**Activity:** Omit all pictures, then print the entries exactly.

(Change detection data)
<<<<
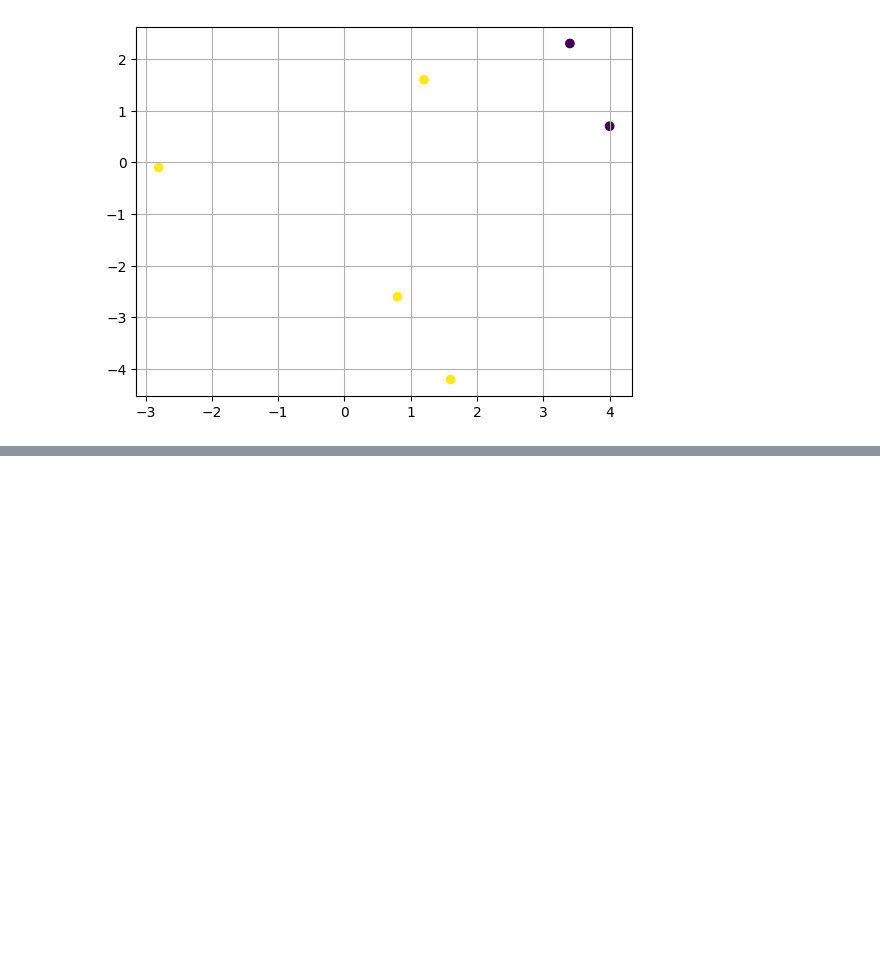
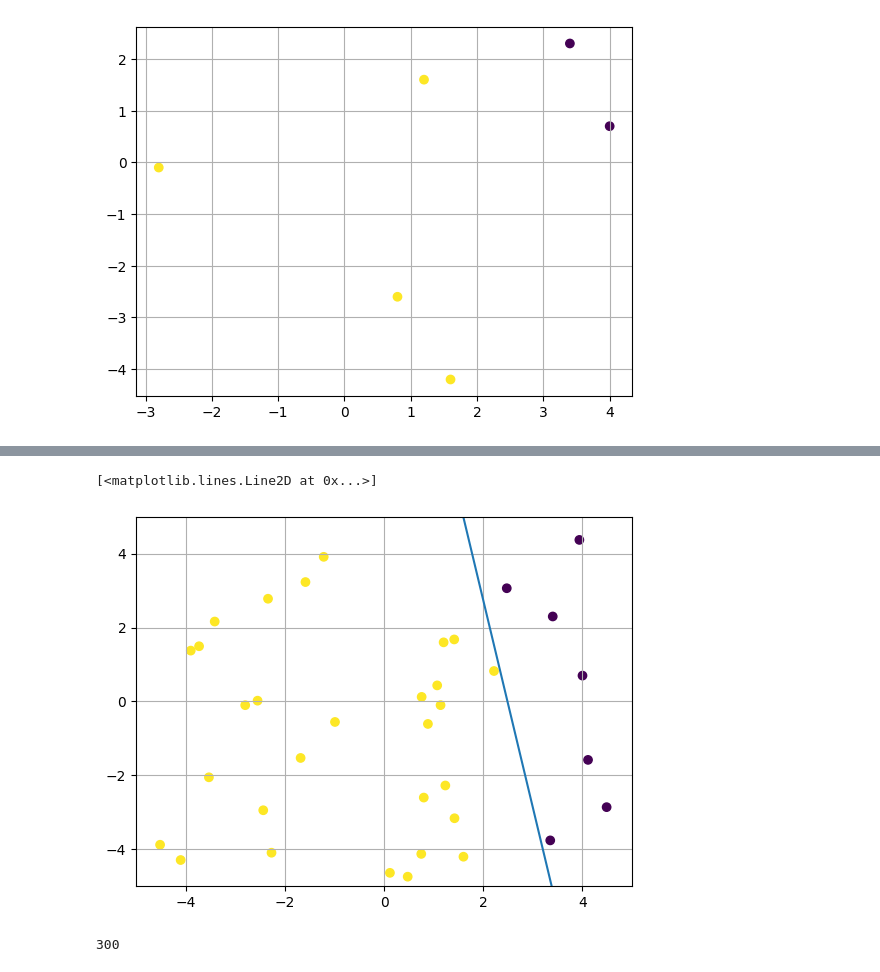
Before and after one commit to gametwix/Neuroinformatics, a Jupyter notebook: Lab1/main.ipynb, the cells around one changed output, grey strips where cells are left out. Drawn from its saved outputs; the diff is of its cells as text; code cells hidden in the pictures; blank space fills up the shorter version.

```diff
--- a/Lab1/main.ipynb
+++ b/Lab1/main.ipynb
@@ -71,0 +77,3 @@ x_train4 = [-1.8]
+# %%
+rand_x = np.random.rand(30,2)*10-5
+print(rand_x)
@@ -71,0 +98,2 @@ x_train4 = [-1.8]
+# %%
+pred_rand = [int(p[0] > 0.5) for p in perceptron.predict(rand_x)]
@@ -71,0 +122,10 @@ x_train4 = [-1.8]
+# %%
+plt.grid()
+plt.scatter([x[0] for x in X_train], [x[1] for x in X_train],c = y_train)
+plt.scatter([x[0] for x in rand_x], [x[1] for x in rand_x],c = pred_rand)
+plt.ylim(-5,5)
+plt.xlim(-5,5)
+plt.plot([-6,6], [f(-6),f(6)])
+# %% [output]
+[<matplotlib.lines.Line2D at 0x...>]
+[figure, added]
@@ -71,0 +135,4 @@ x_train4 = [-1.8]
+# %%
+print(len(non_lin_y))
+# %% [output]
+300
```
Also changed, not shown: parts of 18 cells of this notebook, 1 other file.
>>>>
**Response box:**
Before and after one commit to gametwix/Neuroinformatics, a Jupyter notebook: Lab1/main.ipynb, the cells around one changed output, grey strips where cells are left out. Drawn from its saved outputs; the diff is of its cells as text; code cells hidden in the pictures; blank space fills up the shorter version.

```diff
--- a/Lab1/main.ipynb
+++ b/Lab1/main.ipynb
@@ -71,0 +77,3 @@ x_train4 = [-1.8]
+# %%
+rand_x = np.random.rand(30,2)*10-5
+print(rand_x)
@@ -71,0 +98,2 @@ x_train4 = [-1.8]
+# %%
+pred_rand = [int(p[0] > 0.5) for p in perceptron.predict(rand_x)]
@@ -71,0 +122,10 @@ x_train4 = [-1.8]
+# %%
+plt.grid()
+plt.scatter([x[0] for x in X_train], [x[1] for x in X_train],c = y_train)
+plt.scatter([x[0] for x in rand_x], [x[1] for x in rand_x],c = pred_rand)
+plt.ylim(-5,5)
+plt.xlim(-5,5)
+plt.plot([-6,6], [f(-6),f(6)])
+# %% [output]
+[<matplotlib.lines.Line2D at 0x...>]
+[figure, added]
@@ -71,0 +135,4 @@ x_train4 = [-1.8]
+# %%
+print(len(non_lin_y))
+# %% [output]
+300
```
Also changed, not shown: parts of 18 cells of this notebook, 1 other file.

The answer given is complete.